▸ Exercise prompt
The answer must be an exact copy of the records below, with every picture left out.

▸ Dataset records
------------------------------------------------
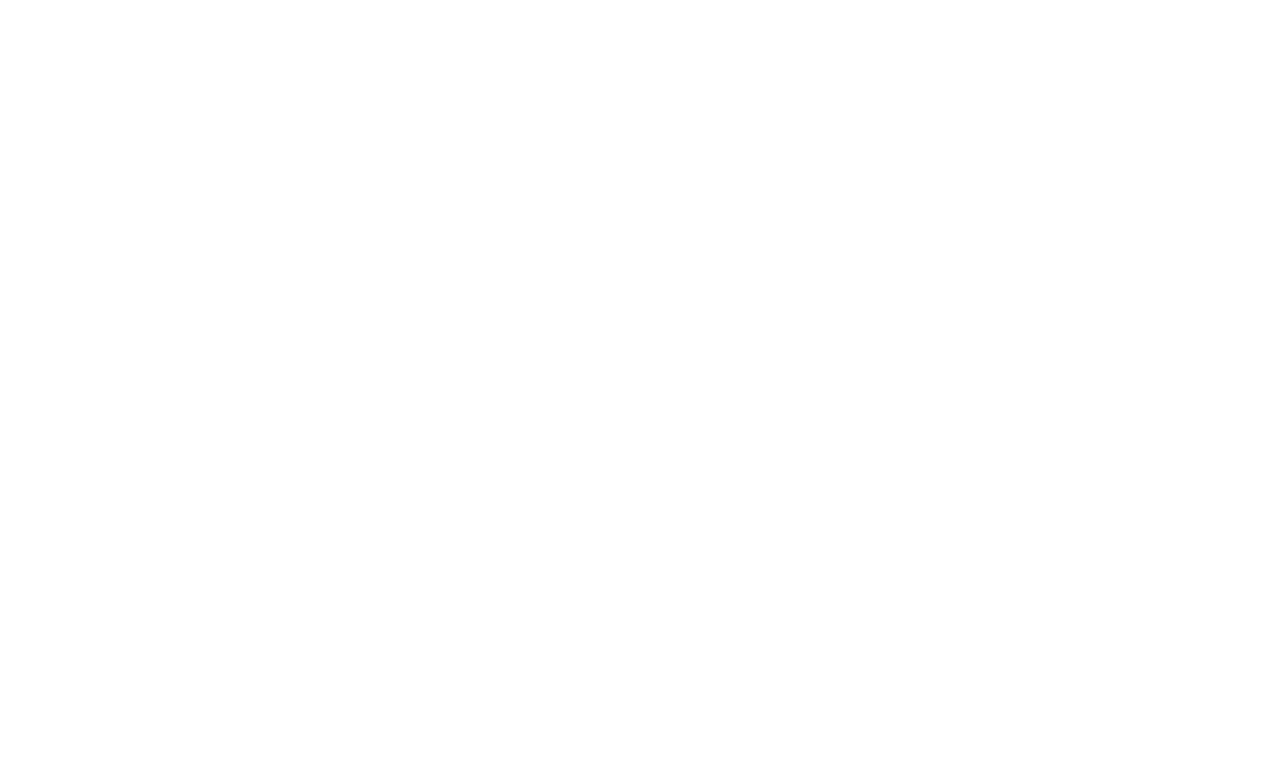
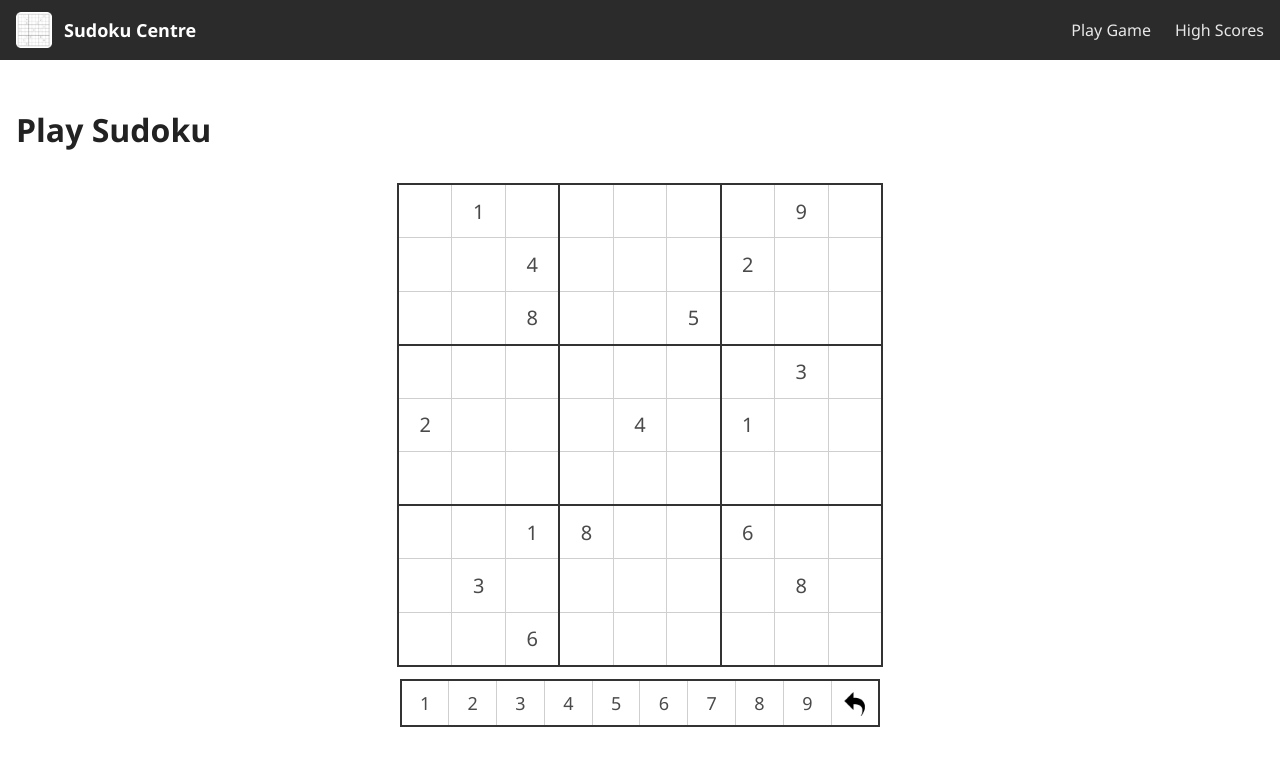
Before and after one commit to dhruvht612/csci3230u-lab-02-dhruvht612, a plain HTML site: page index.html in a window 1280 px wide. Drawn offline with Linux system fonts and the light colour scheme.

Commit message:
Lab_2 completed

```diff
--- a/index.html
+++ b/index.html
@@ -5,23 +5,84 @@
     <meta name="viewport" content="width=device-width, initial-scale=1.0" />
     <title>Sudoku - Play a Game</title>
     <link rel="stylesheet" href="styles/sudoku.css" />
-    <!-- Part 1: write the markup below. Part 2: style it in
-         styles/sudoku.css. No JavaScript this week. -->
   </head>
   <body>
-    <!-- TODO (Part 1): the site header, class="site-header".
-         - an <a class="brand"> with the logo (images/logo.gif) and the
-           brand text "Sudoku Centre"
-         - a <nav> with two links: "Play Game" (index.html) and
-           "High Scores" (high_scores.html)
-         This same header must appear on high_scores.html too. -->
+    <header class="site-header">
+      <a class="brand" href="index.html">
+        <img src="images/logo.gif" alt="" />
+        <span>Sudoku Centre</span>
+      </a>
+      <nav>
+        <a href="index.html">Play Game</a>
+        <a href="high_scores.html">High Scores</a>
+      </nav>
+    </header>
 
-    <!-- TODO (Part 1): the page's <main> content.
-         - one <h1>
-         - the 9x9 board as a <table id="board">, with the starting clues
-           from the grid in README requirement 2 hard-coded into the cells
-           (leave the other cells empty)
-         - the numbers palette as a <table id="palette" class="palette">:
-           one row of 1-9 followed by the undo icon (images/undo.png) -->
+    <main>
+      <h1>Play Sudoku</h1>
+
+      <table id="board">
+        <tr>
+          <td></td><td>1</td><td></td>
+          <td></td><td></td><td></td>
+          <td></td><td>9</td><td></td>
+        </tr>
+        <tr>
+          <td></td><td></td><td>4</td>
+          <td></td><td></td><td></td>
+          <td>2</td><td></td><td></td>
+        </tr>
+        <tr>
+          <td></td><td></td><td>8</td>
+          <td></td><td></td><td>5</td>
+          <td></td><td></td><td></td>
+        </tr>
+        <tr>
+          <td></td><td></td><td></td>
+          <td></td><td></td><td></td>
+          <td></td><td>3</td><td></td>
+        </tr>
+        <tr>
+          <td>2</td><td></td><td></td>
+          <td></td><td>4</td><td></td>
+          <td>1</td><td></td><td></td>
+        </tr>
+        <tr>
+          <td></td><td></td><td></td>
+          <td></td><td></td><td></td>
+          <td></td><td></td><td></td>
+        </tr>
+        <tr>
+          <td></td><td></td><td>1</td>
+          <td>8</td><td></td><td></td>
+          <td>6</td><td></td><td></td>
+        </tr>
+        <tr>
+          <td></td><td>3</td><td></td>
+          <td></td><td></td><td></td>
+          <td></td><td>8</td><td></td>
+        </tr>
+        <tr>
+          <td></td><td></td><td>6</td>
+          <td></td><td></td><td></td>
+          <td></td><td></td><td></td>
+        </tr>
+      </table>
+
+      <table id="palette" class="palette">
+        <tr>
+          <td>1</td>
+          <td>2</td>
+          <td>3</td>
+          <td>4</td>
+          <td>5</td>
+          <td>6</td>
+          <td>7</td>
+          <td>8</td>
+          <td>9</td>
+          <td><img src="images/undo.png" alt="Undo" /></td>
+        </tr>
+      </table>
+    </main>
   </body>
 </html>
--- a/styles/sudoku.css
+++ b/styles/sudoku.css
@@ -26,24 +26,154 @@
   color: #222;
 }
 
+main {
+  padding: 1rem;
+}
+
+h1 {
+  margin: 2rem 0;
+}
+
 /* ---- site header / nav  (requirement 7) ---------------------------- */
-/* TODO: a Flexbox row on .site-header; push the nav right with
-   margin-left:auto; add flex-wrap so the nav drops below the brand on a
-   narrow screen (that's the whole responsive story - no media query). */
 
+.site-header {
+  display: flex;
+  flex-wrap: wrap;          /* narrow screen: the nav drops below the brand */
+  align-items: center;
+  gap: 0.5rem 1rem;
+  padding: 0.75rem 1rem;
+  background-color: var(--header-bg);
+}
+
+.brand {
+  display: flex;
+  align-items: center;
+  gap: 0.75rem;
+  color: #fff;
+  font-size: 1.125rem;
+  font-weight: bold;
+  text-decoration: none;
+}
+
+.brand img {
+  width: 36px;
+  height: 36px;
+  border-radius: 4px;
+}
+
+.site-header nav {
+  display: flex;
+  gap: 1.5rem;
+  margin-left: auto;        /* pushes the nav to the right */
+}
+
+.site-header nav a {
+  color: #e8e8e8;
+  text-decoration: none;
+}
+
+.site-header nav a:hover,
+.site-header nav a:focus {
+  color: #fff;
+  text-decoration: underline;
+}
 
 /* ---- the board  (requirement 5) ------------------------------------ */
-/* TODO: border-collapse the #board; size each cell and centre the digit;
-   thin cell borders + a THICK border around each 3x3 block
-   (td:nth-child(3n) and tr:nth-child(3n) td); a :hover colour.
-   Also add .user-input and .error rules now - Lab 06 switches them on. */
 
+#board {
+  border-collapse: collapse;
+  table-layout: fixed;
+  width: min(100%, 486px);  /* 9 cells x 54px, but shrinks on a phone */
+  aspect-ratio: 1 / 1;      /* keeps the cells square at any width */
+  margin: 0 auto;
+  border: 2px solid var(--block-line);
+}
+
+#board tr {
+  height: 11.1111%;         /* 1/9 of the table, so empty rows stay square */
+}
+
+#board td {
+  border: 1px solid var(--board-line);
+  text-align: center;
+  vertical-align: middle;
+  font-size: 1.25rem;
+  color: var(--digit);
+}
+
+/* thick lines around each 3x3 block */
+#board td:nth-child(3n) {
+  border-right: 2px solid var(--block-line);
+}
+
+#board tr:nth-child(3n) td {
+  border-bottom: 2px solid var(--block-line);
+}
+
+#board td:hover {
+  background-color: var(--color-hover);
+}
+
+/* switched on by the JavaScript in Lab 05 */
+#board td.user-input {
+  background-color: var(--color-user-input);
+}
+
+#board td.error {
+  background-color: var(--color-error);
+}
 
 /* ---- the numbers palette  (requirement 6) -------------------------- */
-/* TODO: size + border the .palette cells; a :hover colour; and a
-   .active style for the selected digit (used in Lab 06). */
 
+.palette {
+  border-collapse: collapse;
+  table-layout: fixed;
+  width: min(100%, 480px);  /* 10 cells, same idea as the board */
+  aspect-ratio: 10 / 1;
+  margin: 0.75rem auto 0;
+  border: 2px solid var(--block-line);
+}
+
+.palette td {
+  border: 1px solid var(--board-line);
+  text-align: center;
+  vertical-align: middle;
+  font-size: 1.125rem;
+  color: var(--digit);
+}
+
+.palette td:hover {
+  background-color: var(--color-hover);
+}
+
+.palette td.active {
+  background-color: var(--color-hover);
+  font-weight: bold;
+}
+
+.palette img {
+  width: 24px;
+  height: 24px;
+  vertical-align: middle;
+}
 
 /* ---- high-scores table  (requirement 8) ---------------------------- */
-/* TODO: comfortable padding; left-aligned headings; an underline under
-   the header row of .scores. */
+
+.scores {
+  border-collapse: collapse;
+  margin: 0 auto;
+}
+
+.scores th,
+.scores td {
+  padding: 0.6rem 2rem 0.6rem 0.75rem;
+  text-align: left;
+}
+
+.scores thead th {
+  border-bottom: 2px solid var(--block-line);
+}
+
+.scores tbody td {
+  color: var(--digit);
+}
```
Also changed, not shown: high_scores.html (+44 -9 lines).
------------------------------------------------
▸ Response to this task
Before and after one commit to dhruvht612/csci3230u-lab-02-dhruvht612, a plain HTML site: page index.html in a window 1280 px wide. Drawn offline with Linux system fonts and the light colour scheme.

Commit message:
Lab_2 completed

```diff
--- a/index.html
+++ b/index.html
@@ -5,23 +5,84 @@
     <meta name="viewport" content="width=device-width, initial-scale=1.0" />
     <title>Sudoku - Play a Game</title>
     <link rel="stylesheet" href="styles/sudoku.css" />
-    <!-- Part 1: write the markup below. Part 2: style it in
-         styles/sudoku.css. No JavaScript this week. -->
   </head>
   <body>
-    <!-- TODO (Part 1): the site header, class="site-header".
-         - an <a class="brand"> with the logo (images/logo.gif) and the
-           brand text "Sudoku Centre"
-         - a <nav> with two links: "Play Game" (index.html) and
-           "High Scores" (high_scores.html)
-         This same header must appear on high_scores.html too. -->
+    <header class="site-header">
+      <a class="brand" href="index.html">
+        <img src="images/logo.gif" alt="" />
+        <span>Sudoku Centre</span>
+      </a>
+      <nav>
+        <a href="index.html">Play Game</a>
+        <a href="high_scores.html">High Scores</a>
+      </nav>
+    </header>
 
-    <!-- TODO (Part 1): the page's <main> content.
-         - one <h1>
-         - the 9x9 board as a <table id="board">, with the starting clues
-           from the grid in README requirement 2 hard-coded into the cells
-           (leave the other cells empty)
-         - the numbers palette as a <table id="palette" class="palette">:
-           one row of 1-9 followed by the undo icon (images/undo.png) -->
+    <main>
+      <h1>Play Sudoku</h1>
+
+      <table id="board">
+        <tr>
+          <td></td><td>1</td><td></td>
+          <td></td><td></td><td></td>
+          <td></td><td>9</td><td></td>
+        </tr>
+        <tr>
+          <td></td><td></td><td>4</td>
+          <td></td><td></td><td></td>
+          <td>2</td><td></td><td></td>
+        </tr>
+        <tr>
+          <td></td><td></td><td>8</td>
+          <td></td><td></td><td>5</td>
+          <td></td><td></td><td></td>
+        </tr>
+        <tr>
+          <td></td><td></td><td></td>
+          <td></td><td></td><td></td>
+          <td></td><td>3</td><td></td>
+        </tr>
+        <tr>
+          <td>2</td><td></td><td></td>
+          <td></td><td>4</td><td></td>
+          <td>1</td><td></td><td></td>
+        </tr>
+        <tr>
+          <td></td><td></td><td></td>
+          <td></td><td></td><td></td>
+          <td></td><td></td><td></td>
+        </tr>
+        <tr>
+          <td></td><td></td><td>1</td>
+          <td>8</td><td></td><td></td>
+          <td>6</td><td></td><td></td>
+        </tr>
+        <tr>
+          <td></td><td>3</td><td></td>
+          <td></td><td></td><td></td>
+          <td></td><td>8</td><td></td>
+        </tr>
+        <tr>
+          <td></td><td></td><td>6</td>
+          <td></td><td></td><td></td>
+          <td></td><td></td><td></td>
+        </tr>
+      </table>
+
+      <table id="palette" class="palette">
+        <tr>
+          <td>1</td>
+          <td>2</td>
+          <td>3</td>
+          <td>4</td>
+          <td>5</td>
+          <td>6</td>
+          <td>7</td>
+          <td>8</td>
+          <td>9</td>
+          <td><img src="images/undo.png" alt="Undo" /></td>
+        </tr>
+      </table>
+    </main>
   </body>
 </html>
--- a/styles/sudoku.css
+++ b/styles/sudoku.css
@@ -26,24 +26,154 @@
   color: #222;
 }
 
+main {
+  padding: 1rem;
+}
+
+h1 {
+  margin: 2rem 0;
+}
+
 /* ---- site header / nav  (requirement 7) ---------------------------- */
-/* TODO: a Flexbox row on .site-header; push the nav right with
-   margin-left:auto; add flex-wrap so the nav drops below the brand on a
-   narrow screen (that's the whole responsive story - no media query). */
 
+.site-header {
+  display: flex;
+  flex-wrap: wrap;          /* narrow screen: the nav drops below the brand */
+  align-items: center;
+  gap: 0.5rem 1rem;
+  padding: 0.75rem 1rem;
+  background-color: var(--header-bg);
+}
+
+.brand {
+  display: flex;
+  align-items: center;
+  gap: 0.75rem;
+  color: #fff;
+  font-size: 1.125rem;
+  font-weight: bold;
+  text-decoration: none;
+}
+
+.brand img {
+  width: 36px;
+  height: 36px;
+  border-radius: 4px;
+}
+
+.site-header nav {
+  display: flex;
+  gap: 1.5rem;
+  margin-left: auto;        /* pushes the nav to the right */
+}
+
+.site-header nav a {
+  color: #e8e8e8;
+  text-decoration: none;
+}
+
+.site-header nav a:hover,
+.site-header nav a:focus {
+  color: #fff;
+  text-decoration: underline;
+}
 
 /* ---- the board  (requirement 5) ------------------------------------ */
-/* TODO: border-collapse the #board; size each cell and centre the digit;
-   thin cell borders + a THICK border around each 3x3 block
-   (td:nth-child(3n) and tr:nth-child(3n) td); a :hover colour.
-   Also add .user-input and .error rules now - Lab 06 switches them on. */
 
+#board {
+  border-collapse: collapse;
+  table-layout: fixed;
+  width: min(100%, 486px);  /* 9 cells x 54px, but shrinks on a phone */
+  aspect-ratio: 1 / 1;      /* keeps the cells square at any width */
+  margin: 0 auto;
+  border: 2px solid var(--block-line);
+}
+
+#board tr {
+  height: 11.1111%;         /* 1/9 of the table, so empty rows stay square */
+}
+
+#board td {
+  border: 1px solid var(--board-line);
+  text-align: center;
+  vertical-align: middle;
+  font-size: 1.25rem;
+  color: var(--digit);
+}
+
+/* thick lines around each 3x3 block */
+#board td:nth-child(3n) {
+  border-right: 2px solid var(--block-line);
+}
+
+#board tr:nth-child(3n) td {
+  border-bottom: 2px solid var(--block-line);
+}
+
+#board td:hover {
+  background-color: var(--color-hover);
+}
+
+/* switched on by the JavaScript in Lab 05 */
+#board td.user-input {
+  background-color: var(--color-user-input);
+}
+
+#board td.error {
+  background-color: var(--color-error);
+}
 
 /* ---- the numbers palette  (requirement 6) -------------------------- */
-/* TODO: size + border the .palette cells; a :hover colour; and a
-   .active style for the selected digit (used in Lab 06). */
 
+.palette {
+  border-collapse: collapse;
+  table-layout: fixed;
+  width: min(100%, 480px);  /* 10 cells, same idea as the board */
+  aspect-ratio: 10 / 1;
+  margin: 0.75rem auto 0;
+  border: 2px solid var(--block-line);
+}
+
+.palette td {
+  border: 1px solid var(--board-line);
+  text-align: center;
+  vertical-align: middle;
+  font-size: 1.125rem;
+  color: var(--digit);
+}
+
+.palette td:hover {
+  background-color: var(--color-hover);
+}
+
+.palette td.active {
+  background-color: var(--color-hover);
+  font-weight: bold;
+}
+
+.palette img {
+  width: 24px;
+  height: 24px;
+  vertical-align: middle;
+}
 
 /* ---- high-scores table  (requirement 8) ---------------------------- */
-/* TODO: comfortable padding; left-aligned headings; an underline under
-   the header row of .scores. */
+
+.scores {
+  border-collapse: collapse;
+  margin: 0 auto;
+}
+
+.scores th,
+.scores td {
+  padding: 0.6rem 2rem 0.6rem 0.75rem;
+  text-align: left;
+}
+
+.scores thead th {
+  border-bottom: 2px solid var(--block-line);
+}
+
+.scores tbody td {
+  color: var(--digit);
+}
```
Also changed, not shown: high_scores.html (+44 -9 lines).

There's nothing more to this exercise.